Allowing lap dancing bars and sex clubs to open in Perth and Kinross could lead to an increase in crime and put women at risk, a rape crisis charity has warned.
Councillors have agreed a new policy that would require so-called Sexual Entertainment Venues (SEV) to be fully licensed, meaning they will now be subject to strict regulations.
However, the bigger question of how many SEVs should be allowed in the area will go out to further consultation.
Charities are asking for the local authority to essentially ban them by capping the number of premises at zero.

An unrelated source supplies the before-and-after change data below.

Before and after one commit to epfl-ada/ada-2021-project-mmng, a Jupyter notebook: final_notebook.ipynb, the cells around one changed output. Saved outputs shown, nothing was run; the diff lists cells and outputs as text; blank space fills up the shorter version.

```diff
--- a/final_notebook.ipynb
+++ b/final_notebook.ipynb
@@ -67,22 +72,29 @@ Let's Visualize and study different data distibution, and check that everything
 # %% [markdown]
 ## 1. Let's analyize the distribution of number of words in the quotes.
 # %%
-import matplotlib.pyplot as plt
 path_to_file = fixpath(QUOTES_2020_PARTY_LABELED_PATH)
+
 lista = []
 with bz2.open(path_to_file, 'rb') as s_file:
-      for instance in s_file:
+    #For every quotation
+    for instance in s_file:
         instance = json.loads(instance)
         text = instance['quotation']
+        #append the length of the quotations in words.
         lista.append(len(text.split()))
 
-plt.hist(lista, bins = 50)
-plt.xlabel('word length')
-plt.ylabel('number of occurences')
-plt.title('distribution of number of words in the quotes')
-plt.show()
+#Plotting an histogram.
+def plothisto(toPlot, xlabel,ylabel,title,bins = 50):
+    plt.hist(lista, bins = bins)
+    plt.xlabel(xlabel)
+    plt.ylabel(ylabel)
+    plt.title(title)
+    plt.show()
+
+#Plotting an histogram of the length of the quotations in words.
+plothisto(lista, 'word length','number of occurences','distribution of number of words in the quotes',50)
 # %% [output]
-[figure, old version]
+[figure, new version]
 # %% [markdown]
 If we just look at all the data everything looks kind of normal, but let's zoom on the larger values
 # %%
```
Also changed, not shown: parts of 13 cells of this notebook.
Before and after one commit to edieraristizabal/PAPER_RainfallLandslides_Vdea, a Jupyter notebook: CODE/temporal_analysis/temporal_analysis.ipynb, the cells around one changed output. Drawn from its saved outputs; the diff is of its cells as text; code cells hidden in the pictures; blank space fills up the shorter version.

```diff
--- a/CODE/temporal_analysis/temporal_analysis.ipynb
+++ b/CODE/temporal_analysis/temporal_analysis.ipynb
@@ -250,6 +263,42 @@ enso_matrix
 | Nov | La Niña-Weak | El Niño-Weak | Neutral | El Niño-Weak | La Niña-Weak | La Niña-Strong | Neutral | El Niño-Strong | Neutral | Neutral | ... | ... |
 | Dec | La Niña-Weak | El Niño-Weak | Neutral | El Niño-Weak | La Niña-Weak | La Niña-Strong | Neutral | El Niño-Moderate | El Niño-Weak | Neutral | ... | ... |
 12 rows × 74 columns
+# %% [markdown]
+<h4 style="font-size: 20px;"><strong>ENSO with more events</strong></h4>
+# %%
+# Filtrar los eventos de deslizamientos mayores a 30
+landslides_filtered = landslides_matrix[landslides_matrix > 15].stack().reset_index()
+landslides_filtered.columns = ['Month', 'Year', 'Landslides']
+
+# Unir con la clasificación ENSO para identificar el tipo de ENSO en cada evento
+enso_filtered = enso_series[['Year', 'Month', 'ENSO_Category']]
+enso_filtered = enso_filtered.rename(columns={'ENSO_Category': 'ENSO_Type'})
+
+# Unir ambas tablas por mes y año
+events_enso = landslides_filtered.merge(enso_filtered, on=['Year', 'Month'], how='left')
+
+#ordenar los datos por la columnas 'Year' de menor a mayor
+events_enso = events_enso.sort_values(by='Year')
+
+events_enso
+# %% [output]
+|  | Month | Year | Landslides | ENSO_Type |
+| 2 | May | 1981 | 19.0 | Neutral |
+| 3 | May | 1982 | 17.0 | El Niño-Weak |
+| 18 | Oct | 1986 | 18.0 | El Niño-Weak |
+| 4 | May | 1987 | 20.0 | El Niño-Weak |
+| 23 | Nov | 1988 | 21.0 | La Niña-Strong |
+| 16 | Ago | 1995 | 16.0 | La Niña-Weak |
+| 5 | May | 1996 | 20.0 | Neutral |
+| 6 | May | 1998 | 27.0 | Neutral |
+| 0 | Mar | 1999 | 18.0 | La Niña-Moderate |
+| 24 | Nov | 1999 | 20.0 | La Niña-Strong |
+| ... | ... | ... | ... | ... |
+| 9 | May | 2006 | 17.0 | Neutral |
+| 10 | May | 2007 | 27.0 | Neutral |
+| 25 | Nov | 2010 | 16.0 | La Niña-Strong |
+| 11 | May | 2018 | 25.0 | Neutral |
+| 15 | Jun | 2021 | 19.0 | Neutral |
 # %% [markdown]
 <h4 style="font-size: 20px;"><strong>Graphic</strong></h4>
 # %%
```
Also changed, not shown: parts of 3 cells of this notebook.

They say allowing even one or two clubs would send out a troubling message.
At present, there are no such venues in the region.
Jen Stewart, manager at the Rape and Sexual Abuse Centre Perth and Kinross, said: “Equally Safe, Scotland’s strategy to prevent and eradicate violence against women and girls is clear in its identification of commercial sexual exploitation as a form of gender based violence against women.
“Any agreement to license sexual entertainment venues above the number zero would directly contradict this strategy, which is set out by COSLA and the Scottish Government.”
She said: “We know through our work that there are many myths surrounding sexual entertainment venues, which often consider involvement to be a choice and perceives activities such as stripping or lap dancing to be entertainment.
“Such myths perpetuate harmful attitudes towards women, in normalising and promoting the notion that women’s bodies are a commodity to be bought and sold.
“The reality is that for many women involved in commercial sexual exploitation there is often no free choice, and links to trafficking and prostitution, as well as an increased risk of harm from other forms of violent and non-violent crime exist.
“We therefore consider that the presence of such venues in Perth and Kinross would put women and our wider communities at risk.”
Members of the licensing committee unanimously agreed to license SEVs at their meeting on Thursday and called for a formal policy to be prepared.
It followed a consultation earlier this year that showed the majority of participants (67%) didn’t want any such clubs at all.
Conservative councillor Roz McCall raised concerns that not enough people were consulted.
“There didn’t seem to be a huge response. It certainly is very conclusive, but I wonder if we could have done more to get more participation on it.
“Its such an emotive issue, I’m surprised more people didn’t want to get involved.”
A full policy statement will be drawn up and consulted upon, before being brought back to the committee for approval.